== PROVIDED DATA ==
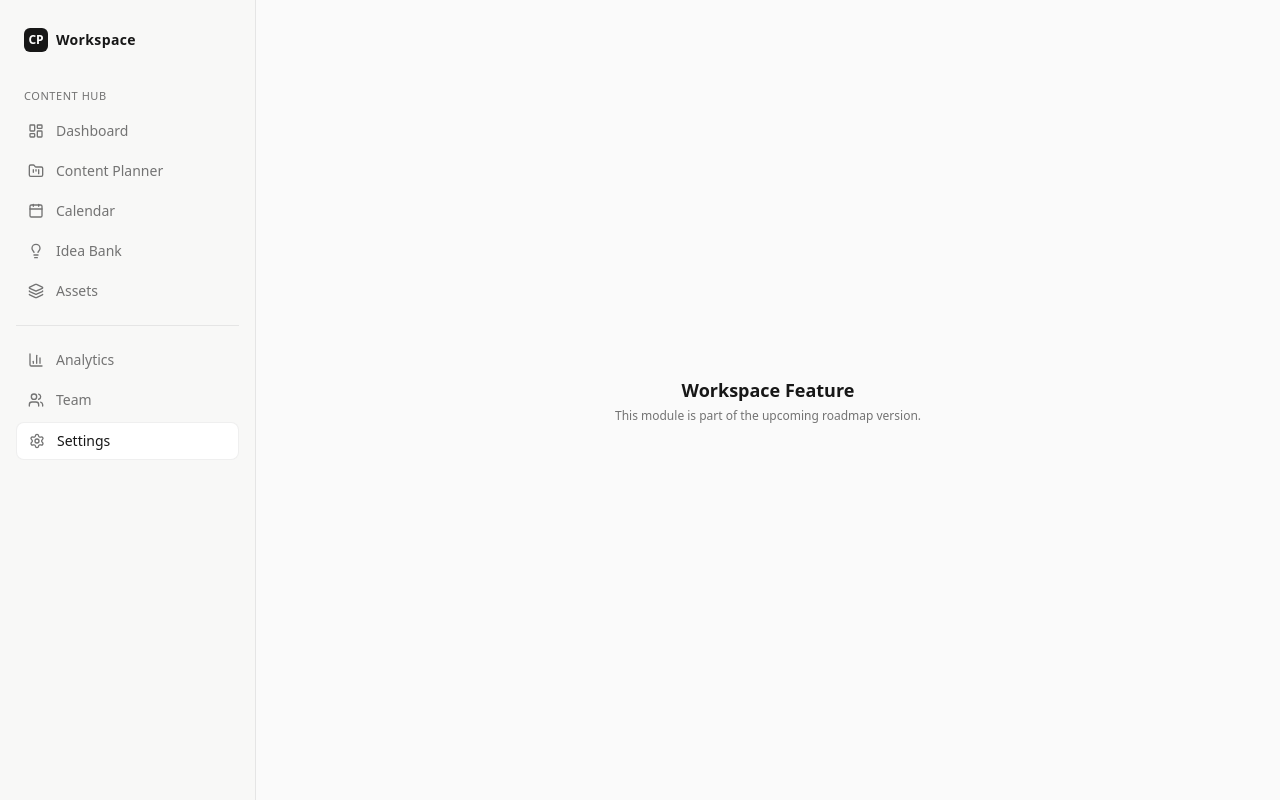
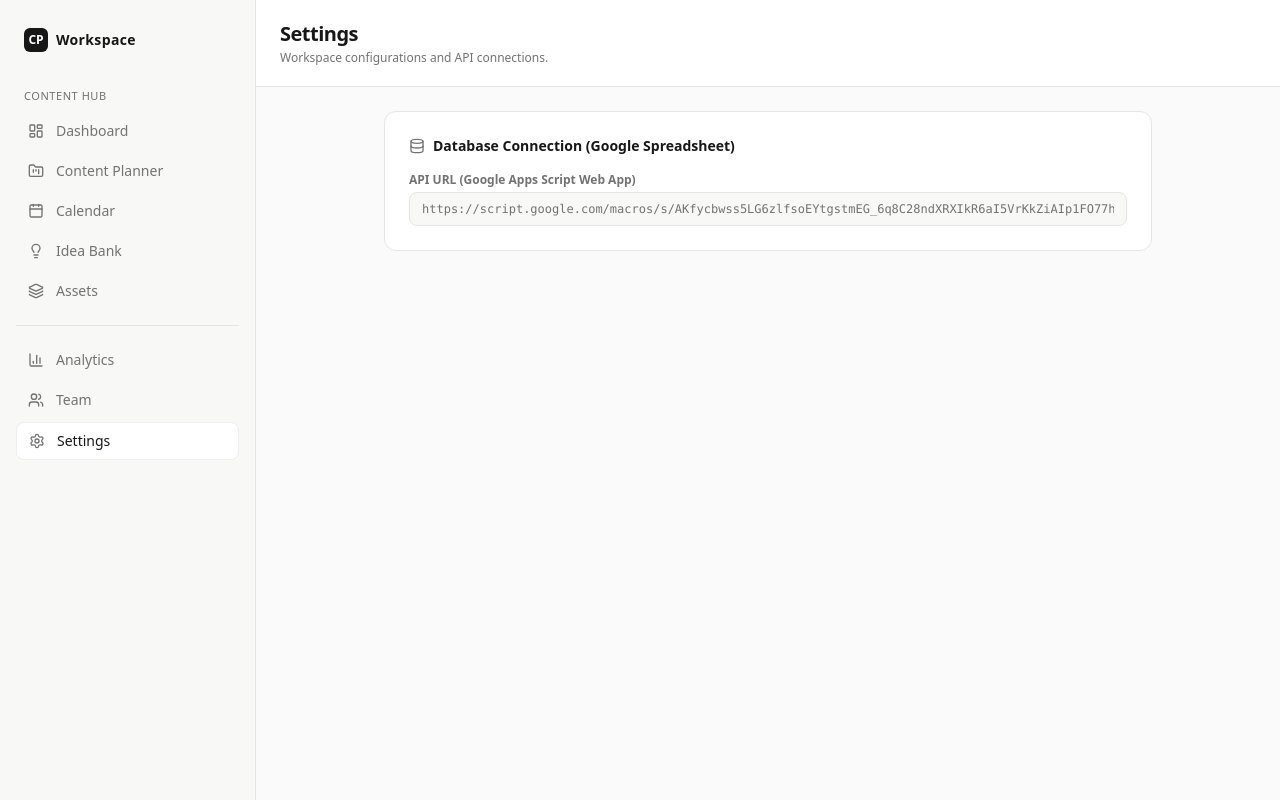
Before and after one commit to usickartwork/content-hub, a Next.js app: page /settings in a window 1280 px wide. Built offline with nearby package versions, Linux system fonts and the light colour scheme.

Commit message:
Update page.tsx

```diff
--- a/app/settings/page.tsx
+++ b/app/settings/page.tsx
@@ -1,14 +1,39 @@
 'use client';
+
 import { Sidebar } from '@/components/sidebar';
+import { Settings, Shield, Database } from 'lucide-react';
 
-export default function PlaceholderPage() {
+export default function SettingsPage() {
   return (
     <div className="flex h-screen bg-[#F8F8F7] text-[#171717] font-sans">
       <Sidebar />
-      <main className="flex-1 p-8 bg-[#FAFAFA] flex items-center justify-center">
-        <div className="text-center">
-          <h1 className="text-lg font-semibold">Workspace Feature</h1>
-          <p className="text-xs text-[#737373] mt-1">This module is part of the upcoming roadmap version.</p>
+      <main className="flex-1 flex flex-col h-screen overflow-hidden">
+        <header className="px-6 py-5 bg-white border-b border-[#E5E5E5] flex justify-between items-center">
+          <div>
+            <h1 className="text-xl font-semibold tracking-tight">Settings</h1>
+            <p className="text-xs text-[#737373] mt-0.5">Workspace configurations and API connections.</p>
+          </div>
+        </header>
+
+        <div className="flex-1 p-6 bg-[#FAFAFA] overflow-y-auto">
+          <div className="max-w-3xl mx-auto space-y-6">
+            <div className="bg-white border border-[#E5E5E5] rounded-xl p-6 shadow-xs">
+              <h3 className="text-sm font-semibold text-[#171717] mb-4 flex items-center gap-2">
+                <Database className="w-4 h-4 text-[#737373]" /> Database Connection (Google Spreadsheet)
+              </h3>
+              <div className="space-y-3 text-sm">
+                <div>
+                  <label className="block text-xs font-semibold text-[#737373] mb-1">API URL (Google Apps Script Web App)</label>
+                  <input
+                    type="text"
+                    readOnly
+                    value={process.env.NEXT_PUBLIC_API_URL || 'Connected via Environment Variables'}
+                    className="w-full px-3 py-2 bg-[#F8F8F7] border border-[#E5E5E5] rounded-lg text-xs font-mono text-[#737373]"
+                  />
+                </div>
+              </div>
+            </div>
+          </div>
         </div>
       </main>
     </div>
```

== PROBLEM DETAILS ==
Nothing but a number belongs in the answer: the number of lines above that contain "flex".

== SOLUTION ==
6